The ability to achieve superconductivity without cooling would not only revolutionise the technologies that already rely on it, such as maglev trains, MRI machines, and particle accelerators, but suddenly all of our electronic devices would be rendered ultra-efficient. Losing zero energy to resistance without the need for industrial cooling would mean that everything from wind turbines to electrical motors and laptop chargers would require significantly less electricity to run.
The team from the Max Planck Institute for Chemistry got their first hints that hydrogen sulphide was worth investigating back in December, and now report that when they used a diamond anvil to put samples of hydrogen sulphide under extreme amounts of pressure - around 1.5 million atmospheres (150 gigapascals) - and cooled them to –70 °C, they transformed from a gas to a metal and achieved superconductivity.
Superconductivity is defined by two main characteristics: zero electrical resistance and something known as the Meissner effect. The Meissner effect occurs when a material makes the transition from a normal to a superconducting state and excludes magnetic fields from its interior. This phenomenon is what causes magnets to levitate above a superconductor.
Not only is the relatively high temperature used to achieve this state in hydrogen sulphide exciting, Edwin Cartlidge reports at Nature Magazine that scientists are also super interested in the result "because it was achieved without using exotic materials such as the copper-containing compounds called 'cuprates', which until now have held the record for the highest superconducting temperature –140 °C at ambient pressure and –109 °C at high pressure".
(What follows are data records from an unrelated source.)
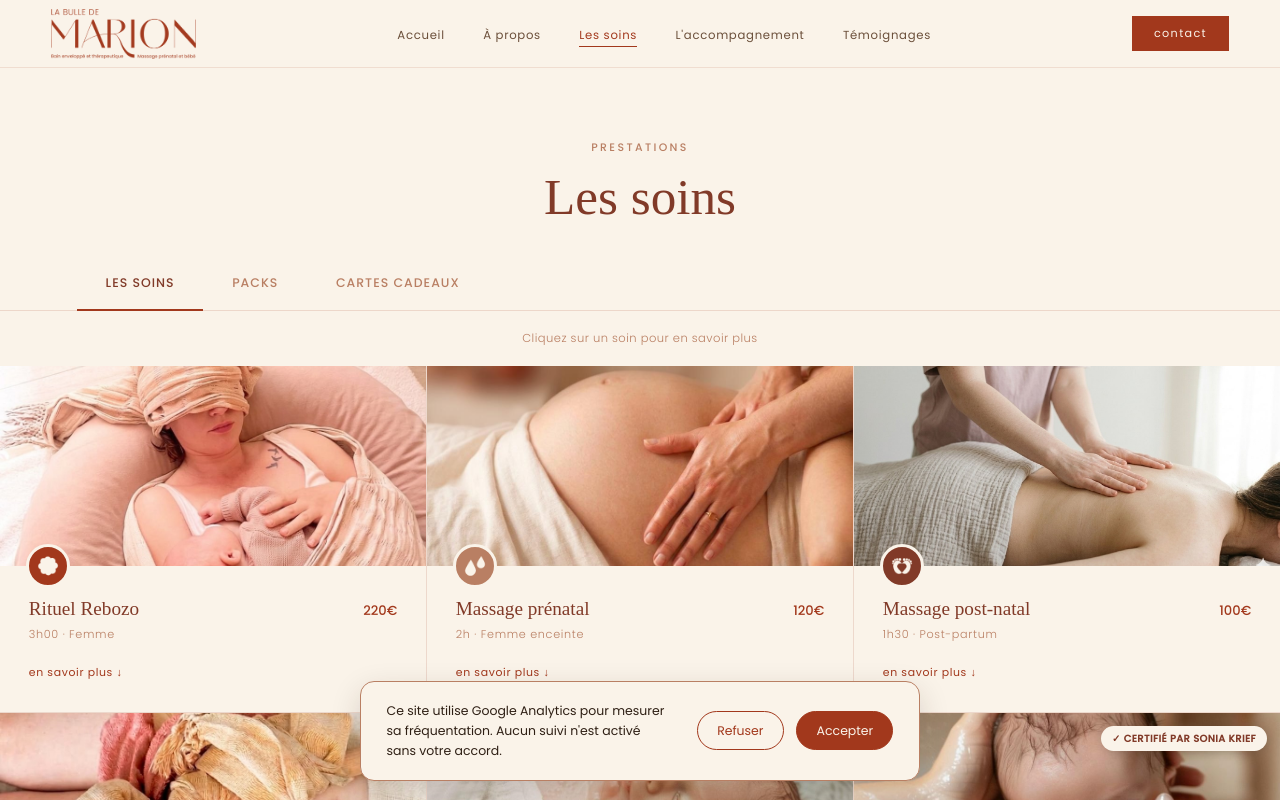
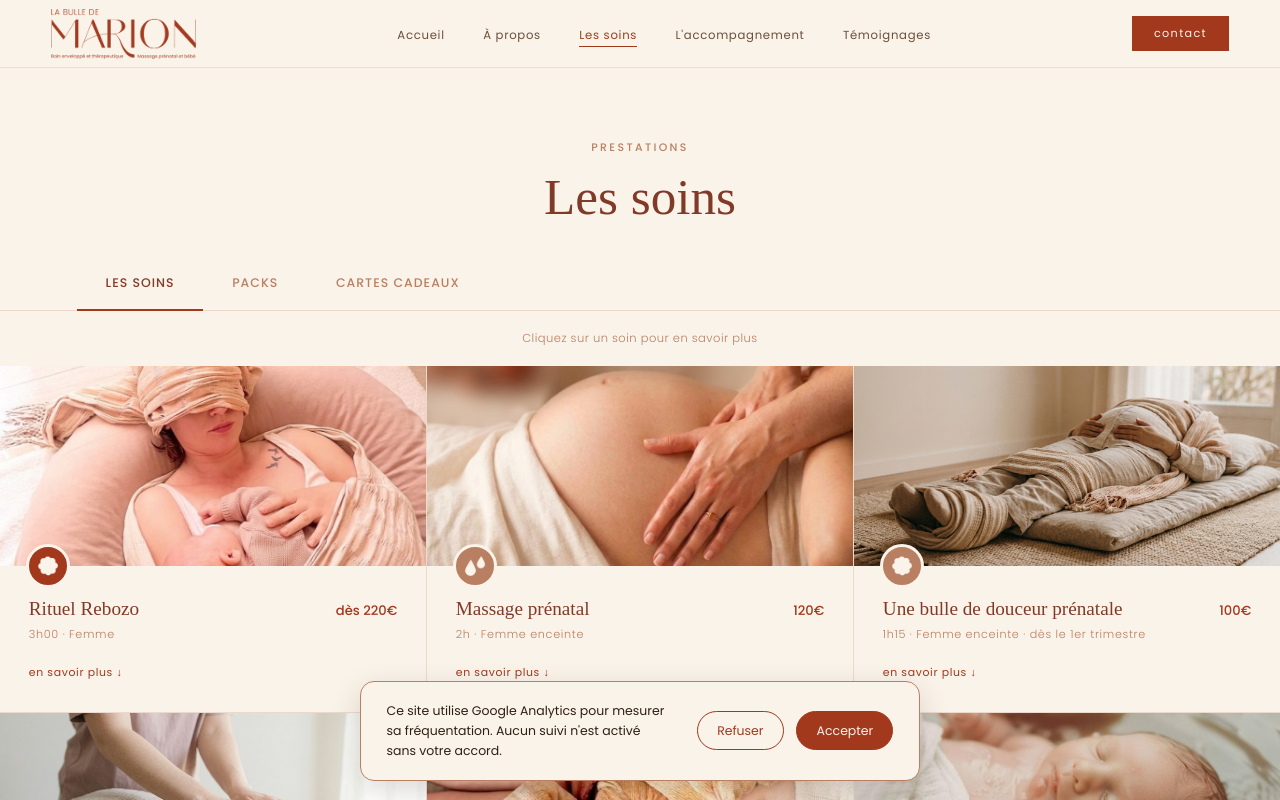
Before and after one commit to marcel-lavergne/LaBulleDeMarion, a React (Vite) app: page /soins in a window 1280 px wide. Built offline with nearby package versions, Linux system fonts and the light colour scheme; a web font is replaced by a local one.

Commit message:
add new service

```diff
--- a/index.html
+++ b/index.html
@@ -8,7 +8,7 @@
     <title>La Bulle de Marion — Massage prénatal, postnatal & bébé à domicile, Massy (91)</title>
     <meta
       name="description"
-      content="Marion, praticienne en périnatalité à Massy (Essonne, 91). Massage prénatal, postnatal et bébé, bain enveloppé et thérapeutique bébé, rituel Rebozo, serrage du bassin — à domicile à Massy et alentours."
+      content="Marion, praticienne en périnatalité à Massy (Essonne, 91). Massage prénatal, postnatal et bébé, bain enveloppé, rituel Rebozo, serrage du bassin — à domicile à Massy et alentours."
     />
     <meta name="author" content="La Bulle de Marion" />
     <meta name="robots" content="index, follow" />
--- a/src/config/routes.js
+++ b/src/config/routes.js
@@ -26,7 +26,7 @@ export const ROUTES = [
     path: "/soins",
     title: "Soins & massages bébé et femme enceinte à Massy (91) | La Bulle de Marion",
     description:
-      "Massage prénatal et postnatal, massage bébé, bain enveloppé et thérapeutique bébé, rituel Rebozo, serrage du bassin. Soins et tarifs, à domicile à Massy et en Essonne (91).",
+      "Massage prénatal et postnatal, massage bébé, bain enveloppé et thalasso bébé, rituel Rebozo, serrage du bassin. Soins et tarifs, à domicile à Massy et en Essonne (91).",
   },
   {
     id: "accompagnement",
--- a/src/data/packs.js
+++ b/src/data/packs.js
@@ -31,13 +31,13 @@ export const PACKS = [
   },
   {
     id: "pack-5",
-    name: "Thérapeutique bain bébé + Atelier découverte massage bébé",
+    name: "Thalasso bain bébé + Atelier découverte massage bébé",
     price: "145€",
     originalPrice: "155€",
   },
   {
     id: "pack-6",
-    name: "Thérapeutique bain bébé + Rituel Rebozo",
+    name: "Thalasso bain bébé + Rituel Rebozo",
     price: "310€",
     originalPrice: "320€",
   },
--- a/src/data/soins.js
+++ b/src/data/soins.js
@@ -16,6 +16,7 @@ import imgVentre       from "../assets/soin-maux-ventre.jpg";
 import imgEnfant from "../assets/soin-massage-enfant.jpg";
 import imgHeadSpa from "../assets/soin-head-massage.jpg";
 import imgHeadSpaSkin from "../assets/soin-head-skin-to-skin-massage.png";
+import imgBulle from "../assets/soin-bulle-douceur.jpg";
 
 export const SOINS = [
   {
@@ -25,6 +26,11 @@ export const SOINS = [
     name: "Rituel Rebozo",
     duration: "3h00",
     price: "220€",
+    formules: [
+      { id: "rebozo",          nom: "Seul",      price: "220€" },
+      { id: "rebozo-4-mains",  nom: "À 4 mains", price: "340€" },
+    ],
+    encart: "Pour un lâcher-prise encore plus profond et un cocon enveloppant absolu, le rituel Rebozo vous est proposé en formule à 4 mains, bercées par la présence et l'énergie simultanée de deux praticiennes.",
     cible: "Femme",
     color: "terra",
     description:
@@ -59,6 +65,40 @@ export const SOINS = [
       "favorise le lien précoce entre la mère et son bébé",
     ],
     contrindications: "Premier trimestre de grossesse, infectieux (états fébriles, infections, inflammations, plaies.), grossesse (Saignements vaginaux, contractions prématurées, menace d’accouchement prématurés, ruptures des membranes, col de l’utérus ouvert, douleurs abdominales), certaines pathologies (prééclampsie, hypertension artérielle, placenta prævia, retard de croissance fœtal), thrombose, phlébite, trouble circulatoire",
+  },
+  {
+    id: "bulle-douceur-prenatale",
+    icon: "flower",
+    image: imgBulle,
+    name: "Une bulle de douceur prénatale",
+    duration: "1h15",
+    price: "100€",
+    cible: "Femme enceinte · dès le 1er trimestre",
+    color: "rose",
+    description:
+      "Parce que le corps et l'esprit d'une future maman traversent un tsunami de changements dès les premiers mois, La Bulle de Marion vous propose un soin sur-mesure, tout en douceur et en sécurité. Ici, pas de pressions ni de serrage : place à l'enveloppement, au bercement et à la reconnexion avec votre bébé.",
+    deroule: [
+      {
+        titre: "Un temps d'accueil et de méditation guidée",
+        texte: "Pour déposer les émotions, apaiser le mental, relâcher les petites tensions du quotidien et vous connecter en douceur à votre bulle intérieure.",
+      },
+      {
+        titre: "Des bercements enveloppants au Rebozo",
+        texte: "Réalisés tout en délicatesse (sans aucune compression du bassin ni du ventre), ces mouvements de balancier procurent un sentiment de sécurité profonde et imitent le bercement utérin.",
+      },
+      {
+        titre: "L'enveloppement des extrémités (tête, épaules, genoux et pieds)",
+        texte: "Un rituel de contenance réconfortant avec les tissus pour relâcher les articulations, procurer un ancrage chaleureux et offrir un apaisement total du système nerveux.",
+      },
+    ],
+    apporte: [
+      "Sécurité & douceur, dès le 1er trimestre",
+      "Apaisement du stress",
+      "Aide à mieux vivre les petits maux de début de grossesse",
+      "Reconnexion à son corps et à son bébé",
+    ],
+    encart: "Soin réalisé sans huiles essentielles et sans chaleur excessive, dans le plus strict respect de la physiologie de la grossesse.",
+    contrindications: null, // à compléter avec Marion
   },
   {
     id: "postnatal",
@@ -100,6 +140,7 @@ export const SOINS = [
   },
   {
     id: "bain-enveloppe",
+    encart: "Parce que ces premiers moments sont uniques et éphémères, La Bulle de Marion s'associe à un photographe professionnel pour vous proposer des séances photos exclusives pendant le bain enveloppé ou le thalasso bain bébé. Un merveilleux moyen de graver ces instants suspendus en images. N'hésitez pas à me contacter si vous êtes intéressés.",
     icon: "drops",
     image: imgBainEnv,
     name: "Bain enveloppé",
@@ -121,16 +162,17 @@ export const SOINS = [
   },
   {
     id: "bain-therapeutique",
+    encart: "Parce que ces premiers moments sont uniques et éphémères, La Bulle de Marion s'associe à un photographe professionnel pour vous proposer des séances photos exclusives pendant le bain enveloppé ou le thalasso bain bébé. Un merveilleux moyen de graver ces instants suspendus en images. N'hésitez pas à me contacter si vous êtes intéressés.",
     icon: "flower",
     image: imgBainThera,
-    name: "Thérapeutique bain bébé",
+    name: "Thalasso bain bébé",
     certif: "Certifié par Sonia Krief",
     duration: "1h30",
     price: "100€",
     cible: "Bébé",
     color: "rouge",
     description:
-      "Bain enveloppé effectué par Marion elle-même. Offre les mêmes bénéfices profonds dans un cadre thérapeutique et sécurisant.",
+      "Bain enveloppé effectué par Marion elle-même. Offre les mêmes bénéfices profonds dans un cadre apaisant et sécurisant.",
     apporte: [
       "Apaisement et relaxation",
       "Réduction du stress et de l'anxiété",
@@ -220,7 +262,7 @@ export const SOINS = [
 },
  {
   id: "head-spa",
-   lieu: "Uniquement à la Symphonie des Mains (Massy)",
+  lieu: "Uniquement à la Symphonie des Mains (Massy)",
   icon: "head",
   image: imgHeadSpa,
   name: "Head Spa",
@@ -241,7 +283,7 @@ export const SOINS = [
 },
  {
   id: "head-spa-skin",
-    lieu: "Uniquement à la Symphonie des Mains (Massy)",
+  lieu: "Uniquement à la Symphonie des Mains (Massy)",
   icon: "head-skin",
   image: imgHeadSpaSkin,
   name: "Head Spa peau à peau",
--- a/src/data/temoignages.js
+++ b/src/data/temoignages.js
@@ -10,7 +10,7 @@ export const TEMOIGNAGES = [
     id: "t-2",
     text: "Marion est une professionnelle douce, bienveillante et à l'écoute. Le bain thérapeutique de notre nouveau-né s'est très bien déroulé et nous avons beaucoup apprécié ce moment. Elle a également pris le temps d'échanger avec nous avant le bain, ce qui nous a permis d'être rassurés et en confiance. Son contact avec les parents est très agréable et professionnel. Je la recommande sans hésitation.",
     author: "Papa d'Andréa",
-    detail: "Bain thérapeutique · 3 semaines",
+    detail: "Bain thalasso · 3 semaines",
   },
   {
     id: "t-3",
--- a/src/pages/Contact.jsx
+++ b/src/pages/Contact.jsx
@@ -109,7 +109,7 @@ export default function Contact() {
             <p className={styles.infoValue}>À domicile — Essonne (91), Hauts-de-Seine (92), Val-de-Marne (94)</p>
             <p style={{ fontSize: ".82rem", marginTop: ".45rem", opacity: .8, fontWeight: 300, lineHeight: 1.6 }}>
               Dans un rayon de 15 km autour de Massy. Au-delà, un supplément
-              kilométrique de 0,30 €/km s'applique pour un aller et un retour.
+              kilométrique de 0,60 €/km s'applique pour un aller et un retour.
             </p>
             <p className={styles.infoValue} style={{ marginTop: ".5rem" }}>
               À La symphonie des mains - 8 rue Normandie Niemen 91300 Massy
--- a/src/pages/Home.jsx
+++ b/src/pages/Home.jsx
@@ -15,7 +15,7 @@ import feuillage from "../assets/feuillage-large.jpg";
    → les photos restent automatiquement identiques à la page Soins.
    Au clic, on défile jusqu'au soin correspondant. */
 const FEATURED_SOINS = [
-  { id: "bain-therapeutique",          label: "Thérapeutique bain bébé" },
+  { id: "bain-thalasso",          label: "Thalasso bain bébé" },
   { id: "massage-bebe-accompagnement", label: "Massage bébé" },
   { id: "rebozo",                      label: "Rituel Rebozo" },
 ];
@@ -78,8 +78,7 @@ export default function Home({ navigate }) {
         {FEATURED_SOINS.map((f) => {
           const soin = SOINS.find((s) => s.id === f.id);
           if (!soin) return null;
-          const sub = `${soin.duration} · ${soin.price}`;
-          return (
+const sub = `${soin.duration} · ${soin.formules ? "dès " : ""}${soin.price}`;          return (
             <button
               key={f.id}
               className={`${styles.featuredCard} lift`}
--- a/src/pages/Soins.jsx
+++ b/src/pages/Soins.jsx
@@ -65,15 +65,30 @@ export default function Soins({ navigate }) {
                   <div className={styles.cardBody}>
                     <div className={styles.cardHeader}>
                       <h3 className={styles.cardName}>{soin.name}</h3>
-                      <span className={styles.cardPrice}>{soin.price}</span>
+                      <span className={styles.cardPrice}>{soin.formules ? `dès ${soin.price}` : soin.price}</span>
                     </div>
                     <p className={styles.cardMeta}>{soin.duration} · {soin.cible}</p>
                     {soin.lieu && <p className={styles.cardLieu}>📍 {soin.lieu}</p>}
-                    <div className={styles.accordion} style={{ maxHeight: isOpen ? "500px" : "0" }}>
+                    <div className={styles.accordion} style={{ maxHeight: isOpen ? "1800px" : "0" }}>
                       <p className={styles.desc}>{soin.description}</p>
+                      {soin.deroule && (
+                        <ol className={styles.deroule}>
+                          {soin.deroule.map(d => (
+                            <li key={d.titre}><strong>{d.titre}</strong> : {d.texte}</li>
+                          ))}
+                        </ol>
+                      )}
                       <div className={styles.tags}>
                         {soin.apporte.map(a => <span key={a} className={styles.tag}>{a}</span>)}
                       </div>
+                      {soin.formules && (
+                        <ul className={styles.formules}>
+                          {soin.formules.map(f => (
+                            <li key={f.id}><span>{f.nom}</span><strong>{f.price}</strong></li>
+                          ))}
+                        </ul>
+                      )}
+                      {soin.encart && <p className={styles.encart}>{soin.encart}</p>}
                       {soin.contrindications && (
                         <p className={styles.ci}>⚠ Contre-indications : {soin.contrindications}</p>
                       )}
```
Also changed, not shown: src/pages/Soins.module.css (+7 -0 lines), src/assets/soin-bulle-douceur.jpg (added), 1 other file (tests, documents, lock files or other folders).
While the team isn't entirely sure why their hydrogen sulphide superconductor works, they hypothesise in their Nature paper that it could have to do with the material being packed with hydrogen ions, which 'encourage' electrons to form what's known as Cooper pairs. These Cooper pairs can flow through the crystal lattice structure of the newly formed hydrogen sulphide metal without resistance, which allows an electric current to flow through more quickly.
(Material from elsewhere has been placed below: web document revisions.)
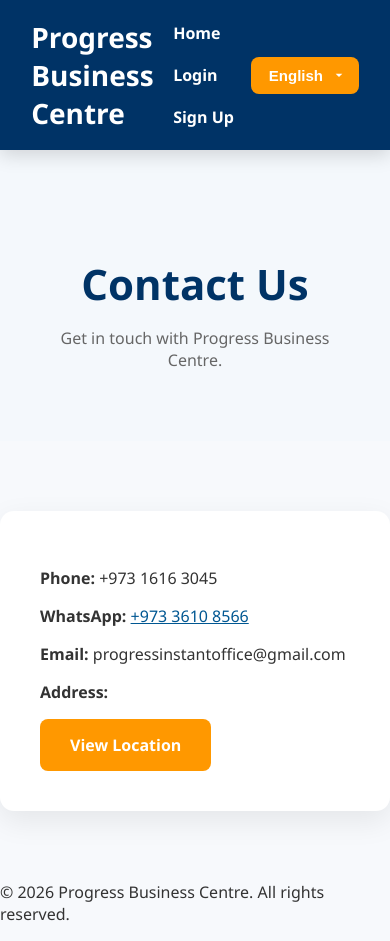
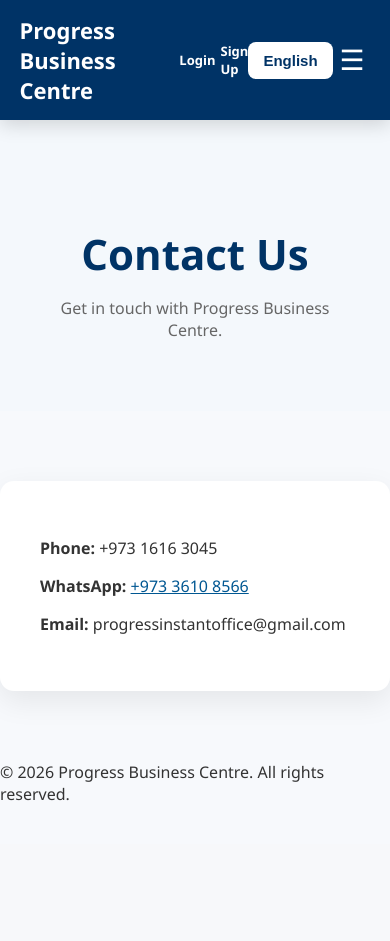
Before and after one commit to manarkhalil9/ProgressBusinessCenter, a Django app: template main_app/templates/contact/detail.html in a window 390 px wide. After the commit the page ends 801 px from the top, so only its background shows below. Run offline with Django 5.2, Linux system fonts and the light colour scheme; the template is opened without the code that fills it: values that come from a table or form of the project are taken from there, others are empty; data comes from the database, SQL or seed files in the repository; both versions use the stored data as it was after the commit; tables that the repository leaves empty hold one stand-in row (values such as "Sample post").

Commit message:
mobile optimization added

```diff
--- a/main_app/static/css/style.css
+++ b/main_app/static/css/style.css
@@ -546,3 +546,187 @@
     transform:translateY(-2px);
 
 }
+
+/* =========================
+   MOBILE NAVIGATION
+========================= */
+
+
+.mobile-menu-btn{
+
+display:none;
+
+background:none;
+border:none;
+color:white;
+font-size:28px;
+cursor:pointer;
+
+}
+
+
+
+.mobile-menu{
+
+display:none;
+
+}
+
+
+
+@media(max-width:768px){
+
+
+.navbar{
+
+padding:15px 5%;
+
+}
+
+
+.mobile-menu-btn{
+
+display:block;
+
+order:3;
+
+}
+
+
+.logo a{
+
+font-size:22px;
+
+}
+
+
+
+.nav-links{
+
+display:none;
+
+}
+
+
+
+.language-btn{
+
+padding:10px 15px;
+border-radius:8px;
+border:none;
+background:white;
+color:#003366;
+font-weight:bold;
+cursor:pointer;
+
+}
+
+
+
+.mobile-menu{
+
+position:absolute;
+top:70px;
+left:0;
+width:100%;
+
+background:#003366;
+
+display:none;
+flex-direction:column;
+
+padding:20px;
+
+}
+
+
+
+.mobile-menu a{
+
+color:white;
+text-decoration:none;
+
+padding:15px;
+
+border-bottom:1px solid rgba(255,255,255,.2);
+
+}
+
+
+
+.mobile-menu.active{
+
+display:flex;
+
+}
+
+
+}
+
+@media(max-width:768px){
+
+.nav-links{
+    display:none;
+}
+
+
+.mobile-menu-btn{
+    display:block;
+}
+
+
+}
+
+.mobile-menu{
+    display:none;
+}
+
+.mobile-menu.active{
+    display:flex;
+}
+
+/* =========================
+   AUTH BUTTONS
+========================= */
+
+.auth-buttons{
+    display:flex;
+    align-items:center;
+    gap:10px;
+}
+
+
+.auth-buttons a{
+
+    color:white;
+    text-decoration:none;
+    font-weight:600;
+
+}
+
+
+.auth-buttons a:hover{
+
+    color:#ff9800;
+
+}
+
+
+@media(max-width:768px){
+
+
+.auth-buttons{
+
+    gap:5px;
+
+}
+
+
+.auth-buttons a{
+
+    font-size:13px;
+
+}
+
+
+}
--- a/main_app/templates/base.html
+++ b/main_app/templates/base.html
@@ -6,19 +6,35 @@
 <head>
     <meta name="google" content="translate">
     <meta charset="UTF-8">
+
+    <!-- Mobile Optimization -->
+    <meta name="viewport" content="width=device-width, initial-scale=1.0">
+
     <title>{% trans "Progress Business Center" %}</title>
 
     <link rel="stylesheet" type="text/css" href="{% static 'css/style.css' %}">
 </head>
 
+
 <body>
 
 <nav class="navbar">
 
+    <!-- Mobile Burger -->
+    <button class="mobile-menu-btn" onclick="toggleMenu()">
+        ☰
+    </button>
+
+
+    <!-- Logo -->
     <div class="logo">
-        <a href="{% url 'home' %}">{% trans "Progress Business Centre" %}</a>
+        <a href="{% url 'home' %}">
+            {% trans "Progress Business Centre" %}
+        </a>
     </div>
 
+
+    <!-- Desktop Menu -->
     <div class="nav-links">
 
         {% if user.is_authenticated %}
@@ -39,21 +55,54 @@
 
         <form method="POST" action="{% url 'logout' %}">
             {% csrf_token %}
-            <button class="logout-btn">{% trans "Logout" %}</button>
+            <button class="logout-btn">
+                {% trans "Logout" %}
+            </button>
         </form>
+
 
         {% else %}
 
-        <a href="{% url 'home' %}">{% trans "Home" %}</a>
-        <a href="{% url 'login' %}">{% trans "Login" %}</a>
-        <a href="{% url 'signup' %}" class="btn-small">{% trans "Sign Up" %}</a>
+        <a href="{% url 'home' %}">
+            {% trans "Home" %}
+        </a>
+
+        <a href="{% url 'login' %}">
+            {% trans "Login" %}
+        </a>
+
+        <a href="{% url 'signup' %}" class="btn-small">
+            {% trans "Sign Up" %}
+        </a>
 
         {% endif %}
 
     </div>
 
 
+
+    <!-- Mobile/Desktop Authentication Buttons -->
+    {% if not user.is_authenticated %}
+
+    <div class="auth-buttons">
+
+        <a href="{% url 'login' %}">
+            {% trans "Login" %}
+        </a>
+
+        <a href="{% url 'signup' %}" class="btn-small">
+            {% trans "Sign Up" %}
+        </a>
+
+    </div>
+
+    {% endif %}
+
+
+
+    <!-- Language -->
     <form action="{% url 'set_language' %}" method="post">
+
         {% csrf_token %}
 
         <input type="hidden" name="next" value="{{ request.path }}">
@@ -84,5 +198,19 @@
     </p>
 </footer>
 
+
+<script>
+
+function toggleMenu(){
+
+    const menu = document.getElementById("mobileMenu");
+
+    menu.classList.toggle("active");
+
+}
+
+</script>
+
+
 </body>
 </html>
--- a/main_app/templates/contact/detail.html
+++ b/main_app/templates/contact/detail.html
@@ -43,18 +43,6 @@
 {{ contact.email }}
 </p>
 
-
-<p>
-<strong>{% trans "Address:" %}</strong>
-{{ contact.address }}
-</p>
-
-
-<a class="btn" href="{{ contact.google_map }}" target="_blank">
-{% trans "View Location" %}
-</a>
-
-
 </section>
 
 
```
Also changed, not shown: other parts of main_app/templates/base.html (+66 -1 lines), db.sqlite3. Lines whose indentation alone changed are shown as unchanged.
"Electrons traveling through a metal constantly ricochet off ions, losing energy with each bounce. However, in the process they slightly shift the position of positive ions in the metal, generating small clouds of positive charge. These positive clouds can pull electrons together, and result in the formation of Cooper pairs, which are much less likely to bump into metal ions and lose energy. Because of this, the electron pairs conduct a charge far more efficiently than single electrons."
Usually, Cooper pairs are easily broken apart by heat, which is why the superconductors of today need to be cooled to very low temperatures. As Barras reports, the new Max Planck superconductor can work at higher temperatures because its positive ions include light hydrogen, and this is more easily shifted into pairs by the electrons. "This means the positive clouds are denser, and the electrons form stronger Cooper pairs that are less easily broken by heat," he says.
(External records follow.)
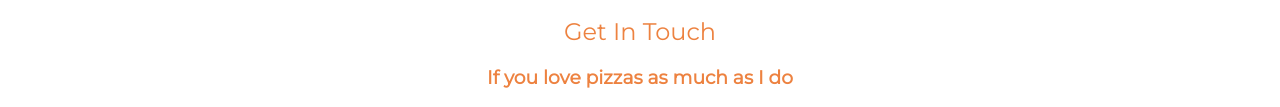
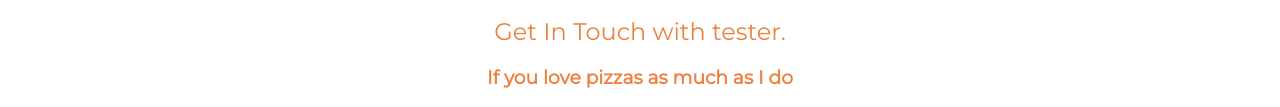
Before and after one commit to vishal114/CV, a plain HTML site: page index.html in a window 1280 px wide. Shown: the part 1996-2103 px from the top of the page. Drawn offline with Linux system fonts and the light colour scheme.

Commit message:
changes made

```diff
--- a/index.html
+++ b/index.html
@@ -38,7 +38,7 @@
       </div>
       <hr>
       <div class="contact-me">
-        <h2>Get In Touch</h2>
+        <h2>Get In Touch with tester.</h2>
         <h3>If you love pizzas as much as I do</h3>
         <p>Love pizzas as much as I do? Let's talk about how awesome they are! We can make or break things while we eat pizzas!</p>
         <a class="btn" href="mailto:vishi111144@gmail.com">CONTACT ME</a>
```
Before we get too excited, we have to wait for the results to be replicated by an independent team. Cartlidge reports at Nature Magazine that a team in Japan has achieved a loss of resistance in pressurised hydrogen sulphide, but has so far seen no signs of the Meissner effect. And three teams in China and one in the US, all of which have been working with hydrogen sulphide, have yet to confirm either.
One of the Max Planck team, Mikhail Eremets, told New Scientist he hopes someone will not only confirm their new record, but beat it. He notes that there are materials out there that can produce even tougher Cooper pairs, and that's how we can get closer to the elusive room-temperature superconductor. "Theoretically, they are not forbidden," he says.